In the 1951 movie, 'The Day the Earth Stood Still', the alien Klaatu comes to our planet with an important message. Ironically, he cannot deliver his vital warning because we assume the worst of new or uncertain things. Klaatu is arrested, confined, and eventually shot, all driven by our fear and suspicion of his motives. Although this movie is over 55 years old, it contains truths that would be valuable for us to consider today.
Then and now, the conventional wisdom is to fight aggression with retributive violence. The argument is that a failure to be tough will result in the loss of liberty, resources, or even life. There is ample historic and present-day evidence to illustrate the truth of this perspective.
The unfortunate corollary to this perspective is that it exists on both sides of the battlefield. Therefore both sides must be tough, both sides must employ violence, and both sides cannot stop until one or the other is completely eliminated. You cannot just wade in the pool of violence, you must get all in.

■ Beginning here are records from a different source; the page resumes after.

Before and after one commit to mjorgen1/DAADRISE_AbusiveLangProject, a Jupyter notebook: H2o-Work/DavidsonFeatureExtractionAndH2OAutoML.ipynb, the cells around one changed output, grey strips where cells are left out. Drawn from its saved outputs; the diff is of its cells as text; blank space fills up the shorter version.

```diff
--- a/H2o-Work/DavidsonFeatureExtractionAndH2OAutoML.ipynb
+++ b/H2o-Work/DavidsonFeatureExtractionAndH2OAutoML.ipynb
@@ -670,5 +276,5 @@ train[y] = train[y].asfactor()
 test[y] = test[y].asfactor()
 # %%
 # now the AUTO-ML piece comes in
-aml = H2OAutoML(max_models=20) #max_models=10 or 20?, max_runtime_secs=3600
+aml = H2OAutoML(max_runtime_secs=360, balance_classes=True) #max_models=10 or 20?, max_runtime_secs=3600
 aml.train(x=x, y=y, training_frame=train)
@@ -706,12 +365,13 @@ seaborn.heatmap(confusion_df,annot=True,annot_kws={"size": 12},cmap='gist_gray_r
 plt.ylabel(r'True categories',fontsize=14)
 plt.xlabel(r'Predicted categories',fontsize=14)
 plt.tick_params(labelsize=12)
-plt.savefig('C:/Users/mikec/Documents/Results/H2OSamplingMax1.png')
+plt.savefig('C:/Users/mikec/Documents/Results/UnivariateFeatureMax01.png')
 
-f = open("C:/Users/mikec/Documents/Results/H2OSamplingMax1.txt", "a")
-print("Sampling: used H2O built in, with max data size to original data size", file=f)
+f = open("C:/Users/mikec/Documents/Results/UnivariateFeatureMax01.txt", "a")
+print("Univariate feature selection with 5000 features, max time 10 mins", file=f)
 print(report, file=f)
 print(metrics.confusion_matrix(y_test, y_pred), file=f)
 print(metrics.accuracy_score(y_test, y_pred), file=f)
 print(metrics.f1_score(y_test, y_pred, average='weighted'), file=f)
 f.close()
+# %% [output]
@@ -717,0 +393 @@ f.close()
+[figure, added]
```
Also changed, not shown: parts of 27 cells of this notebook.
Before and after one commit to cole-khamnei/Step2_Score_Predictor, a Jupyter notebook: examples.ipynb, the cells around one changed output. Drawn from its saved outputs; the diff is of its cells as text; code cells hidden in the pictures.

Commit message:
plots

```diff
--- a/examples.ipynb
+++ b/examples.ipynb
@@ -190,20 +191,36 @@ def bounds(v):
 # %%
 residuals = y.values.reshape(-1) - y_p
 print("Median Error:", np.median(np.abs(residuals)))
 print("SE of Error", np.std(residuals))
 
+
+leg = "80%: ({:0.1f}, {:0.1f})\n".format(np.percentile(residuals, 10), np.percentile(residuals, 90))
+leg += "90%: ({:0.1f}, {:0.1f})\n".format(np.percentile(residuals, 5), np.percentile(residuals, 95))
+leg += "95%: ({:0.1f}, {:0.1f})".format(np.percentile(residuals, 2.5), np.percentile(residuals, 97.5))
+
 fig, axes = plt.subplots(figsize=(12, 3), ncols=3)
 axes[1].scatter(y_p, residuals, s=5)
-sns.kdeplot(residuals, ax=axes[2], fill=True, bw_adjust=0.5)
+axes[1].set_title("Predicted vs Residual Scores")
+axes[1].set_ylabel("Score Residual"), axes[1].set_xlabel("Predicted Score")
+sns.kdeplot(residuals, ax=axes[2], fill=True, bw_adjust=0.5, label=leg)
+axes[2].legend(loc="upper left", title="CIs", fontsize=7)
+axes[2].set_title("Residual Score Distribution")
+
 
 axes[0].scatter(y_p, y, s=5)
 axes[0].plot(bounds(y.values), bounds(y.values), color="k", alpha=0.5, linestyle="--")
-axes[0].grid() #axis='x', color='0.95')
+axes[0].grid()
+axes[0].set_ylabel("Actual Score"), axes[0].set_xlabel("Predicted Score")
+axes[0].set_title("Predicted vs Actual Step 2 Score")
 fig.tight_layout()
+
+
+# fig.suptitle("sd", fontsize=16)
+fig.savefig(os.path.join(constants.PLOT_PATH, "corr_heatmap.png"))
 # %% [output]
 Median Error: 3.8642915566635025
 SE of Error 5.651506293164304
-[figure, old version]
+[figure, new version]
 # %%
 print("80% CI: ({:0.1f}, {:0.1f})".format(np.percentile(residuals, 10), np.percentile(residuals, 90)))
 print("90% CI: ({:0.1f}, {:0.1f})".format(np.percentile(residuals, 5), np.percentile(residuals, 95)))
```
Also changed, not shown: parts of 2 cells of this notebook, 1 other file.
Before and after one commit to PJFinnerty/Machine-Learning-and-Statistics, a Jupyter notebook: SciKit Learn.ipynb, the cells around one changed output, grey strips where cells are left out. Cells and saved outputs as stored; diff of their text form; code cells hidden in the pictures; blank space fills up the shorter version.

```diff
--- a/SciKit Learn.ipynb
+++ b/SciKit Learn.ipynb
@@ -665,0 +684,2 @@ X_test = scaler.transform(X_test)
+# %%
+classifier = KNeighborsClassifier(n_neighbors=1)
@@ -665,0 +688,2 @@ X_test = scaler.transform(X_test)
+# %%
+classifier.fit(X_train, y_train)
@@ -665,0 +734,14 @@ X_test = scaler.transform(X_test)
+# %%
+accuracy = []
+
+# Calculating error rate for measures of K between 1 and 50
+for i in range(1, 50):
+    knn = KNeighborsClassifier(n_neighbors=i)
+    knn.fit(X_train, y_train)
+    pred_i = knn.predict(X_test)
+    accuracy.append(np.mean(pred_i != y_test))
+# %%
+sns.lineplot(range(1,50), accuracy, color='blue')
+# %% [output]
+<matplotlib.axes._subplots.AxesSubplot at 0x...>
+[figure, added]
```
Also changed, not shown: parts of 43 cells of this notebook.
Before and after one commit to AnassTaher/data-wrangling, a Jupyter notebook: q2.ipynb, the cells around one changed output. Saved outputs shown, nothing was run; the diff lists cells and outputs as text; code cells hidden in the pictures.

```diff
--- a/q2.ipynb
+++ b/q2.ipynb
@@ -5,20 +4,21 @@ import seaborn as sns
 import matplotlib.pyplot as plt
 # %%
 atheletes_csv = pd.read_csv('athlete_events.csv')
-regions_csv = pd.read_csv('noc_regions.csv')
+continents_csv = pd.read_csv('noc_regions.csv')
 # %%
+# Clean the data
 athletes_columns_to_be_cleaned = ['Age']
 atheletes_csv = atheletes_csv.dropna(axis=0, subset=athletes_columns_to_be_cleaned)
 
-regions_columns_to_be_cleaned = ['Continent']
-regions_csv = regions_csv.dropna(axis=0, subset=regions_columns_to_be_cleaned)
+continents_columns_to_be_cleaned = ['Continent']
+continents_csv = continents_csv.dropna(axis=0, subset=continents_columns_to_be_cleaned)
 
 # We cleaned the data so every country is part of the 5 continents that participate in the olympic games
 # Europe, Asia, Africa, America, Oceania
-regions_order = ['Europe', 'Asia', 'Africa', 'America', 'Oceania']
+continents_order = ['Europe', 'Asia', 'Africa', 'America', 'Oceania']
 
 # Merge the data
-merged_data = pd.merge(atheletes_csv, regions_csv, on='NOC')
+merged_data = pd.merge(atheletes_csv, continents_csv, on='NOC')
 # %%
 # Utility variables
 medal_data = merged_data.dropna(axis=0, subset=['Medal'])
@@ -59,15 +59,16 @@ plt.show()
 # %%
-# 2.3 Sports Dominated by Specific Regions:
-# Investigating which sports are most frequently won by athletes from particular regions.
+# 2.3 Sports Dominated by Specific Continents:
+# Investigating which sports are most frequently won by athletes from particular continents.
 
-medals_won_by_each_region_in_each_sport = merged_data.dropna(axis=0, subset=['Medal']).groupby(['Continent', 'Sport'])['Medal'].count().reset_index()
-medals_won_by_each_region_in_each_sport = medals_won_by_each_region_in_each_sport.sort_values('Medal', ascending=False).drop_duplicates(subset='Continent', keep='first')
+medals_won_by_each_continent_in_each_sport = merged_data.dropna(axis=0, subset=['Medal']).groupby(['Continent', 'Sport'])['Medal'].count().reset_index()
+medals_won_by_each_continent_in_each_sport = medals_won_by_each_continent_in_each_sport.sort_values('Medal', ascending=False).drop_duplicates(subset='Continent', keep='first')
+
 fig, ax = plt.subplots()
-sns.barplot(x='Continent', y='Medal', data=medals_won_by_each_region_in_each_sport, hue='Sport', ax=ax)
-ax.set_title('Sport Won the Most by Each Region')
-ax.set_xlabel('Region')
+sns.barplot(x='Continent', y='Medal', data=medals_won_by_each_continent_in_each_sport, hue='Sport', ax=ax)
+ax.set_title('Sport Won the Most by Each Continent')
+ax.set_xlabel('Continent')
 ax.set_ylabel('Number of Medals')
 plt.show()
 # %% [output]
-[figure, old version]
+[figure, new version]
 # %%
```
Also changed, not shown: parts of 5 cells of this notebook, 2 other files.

The War on Terrorism inevitably increases the number of people seeking revenge on America. As more people die from our retribution, more of their children or family members seek retribution themselves. It cannot stop unless reasonable people from both sides make it stop. These are not reasonable times. As Klaatu suggests, "I am fearful when I see people substituting fear for reason."
In the movie, Klaatu heals himself and leaves our planet. As he enters his spaceship, he tells us why he came to Earth. It seems all the other planets in the galaxy had created a race of robots programmed to automatically destroy all aggressive warlike behavior. Thanks to this unilateral agreement, all planets live without weapons or armies, knowing that any aggressor will be destroyed.
Klaatu offered a simple warning, "Join us and live in peace, or pursue your present course and face obliteration." It would have been a good message for the planet to hear - even today. There must be people on our planet who can rise above their anger to think about the lives of the people still living. I will be hopeful when I see people substituting compassion for fear.